The trolley problem is theoretical, but it does have real world implications. For example, the majority of people who eat meat would not be content to kill the animal themselves- they are happy to press the switch but not to push the man. Even those who do not consume meat tend to ignore the fact they are indirectly contributing to the deaths of animals due to production quotas, which mean the meat they would have eaten ends up getting wasted. They feel morally superior as they are not actively pushing anyone onto the tracks, yet are still like an observer who does not intervene in anyway. As we move towards autonomous vehicles, there may be real life instances of similar situations. Vehicles may be required to make utilitarian choices – such as swerving into a ditch and killing the driver to avoid a group of children.
Although psychology and ethics are separate fields, they often make use of the same thought experiments.
““Ford!” he said, “there’s an infinite number of monkeys outside who want to talk to us about this script for Hamlet they’ve worked out.”
— Douglas Adams, The Hitchhiker's Guide to the Galaxy
The Infinite Monkey Theorem and Mathematics
The infinite monkey theorem is a mathematical thought experiment. The premise is that infinite monkeys with typewriters will, eventually, type the complete works of Shakespeare. Some versions involve infinite monkeys or a single work. Mathematicians use the monkey(s) as a representation of a device which produces letters at random.
In Fooled By Randomness, Nassim Taleb writes:
If one puts an infinite number of monkeys in front of (strongly built) typewriters, and lets them clap away, there is a certainty that one of them will come out with an exact version of the ‘Iliad.’ Upon examination, this may be less interesting a concept than it appears at first: Such probability is ridiculously low. But let us carry the reasoning one step beyond. Now that we have found that hero among monkeys, would any reader invest his life’s savings on a bet that the monkey would write the ‘Odyssey’ next?

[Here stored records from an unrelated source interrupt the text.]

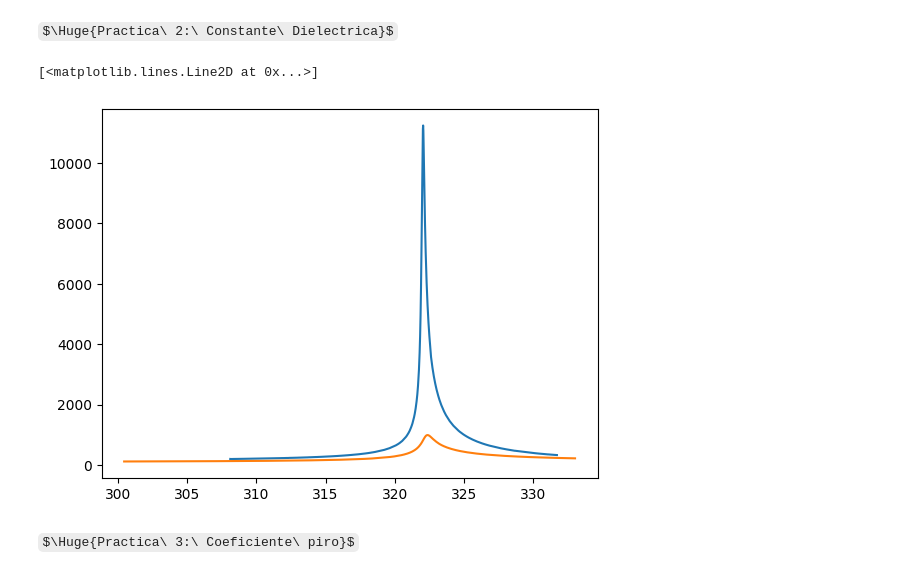
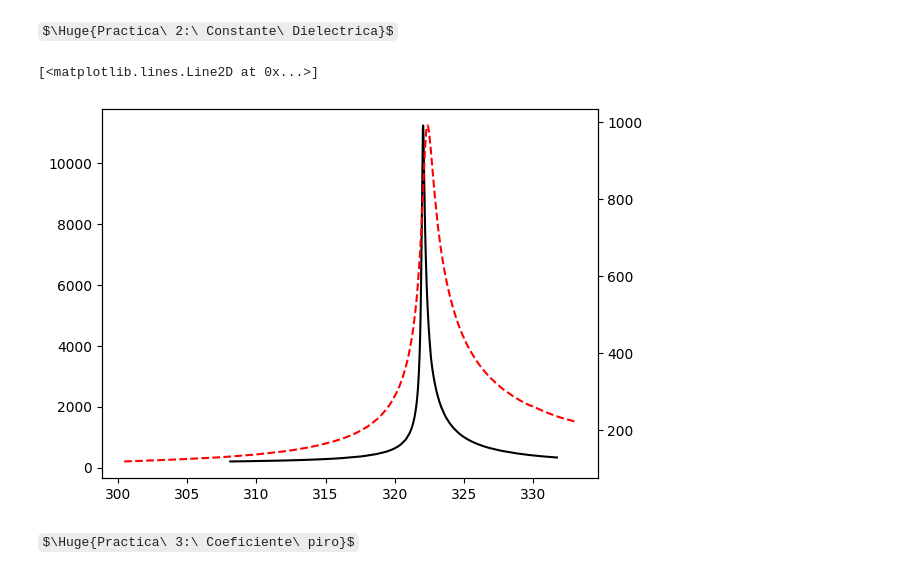
Before and after one commit to albertopeinador/termicas, a Jupyter notebook: lab_termo.ipynb, the cells around one changed output. Drawn from its saved outputs; the diff is of its cells as text; code cells hidden in the pictures; some formulas as TeX source.

```diff
--- a/lab_termo.ipynb
+++ b/lab_termo.ipynb
@@ -59,24 +106,24 @@ $\Huge{Practica\ 2:\ Constante\ Dielectrica}$
 # %%
 e0 = 8.85e-12
 S_TGS = 64e-6
 d_TGS = 2.1e-3
 S_LATGS = 86e-6
 d_LATGS = 2.2e-3
 
 fig = plt.figure()
 ax = fig.add_subplot(1,1,1)
-
+ax1 = ax.twinx()
 C_TGS = pd.read_csv('datos_practicas_23_24/cd_tgs.dat', header=None)
 C_LATGS = pd.read_csv('datos_practicas_23_24/cd_latgs.dat', header=None)
 
 e_TGS = C_TGS [1] * d_TGS / e0 / S_TGS
 e_LATGS = C_LATGS [1] * d_LATGS / e0 / S_LATGS
 
-ax.plot(C_TGS[0].loc[:], e_TGS.loc[:])
-ax.plot(C_LATGS[0].loc[:], e_LATGS.loc[:])
+ax.plot(C_TGS[0].loc[:], e_TGS.loc[:], 'k-')
+ax1.plot(C_LATGS[0].loc[:], e_LATGS.loc[:], 'r--')
 # %% [output]
 [<matplotlib.lines.Line2D at 0x...>]
-[figure, old version]
+[figure, new version]
 # %% [markdown]
 $\Huge{Practica\ 3:\ Coeficiente\ piro}$
 # %%
```
Also changed, not shown: parts of 7 cells of this notebook, 3 other files.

The infinite monkey theorem is intended to illustrate the idea that any issue can be solved through enough random input, in the manner a drunk person arriving home will eventually manage to fit their key in the lock even if they do it without much finesse. It also represents the nature of probability and the idea that any scenario is workable, given enough time and resources.
To learn more about thought experiments, consider reading The Pig That Wants to Be Eaten, The Infinite Tortoise or The Laboratory of the Mind.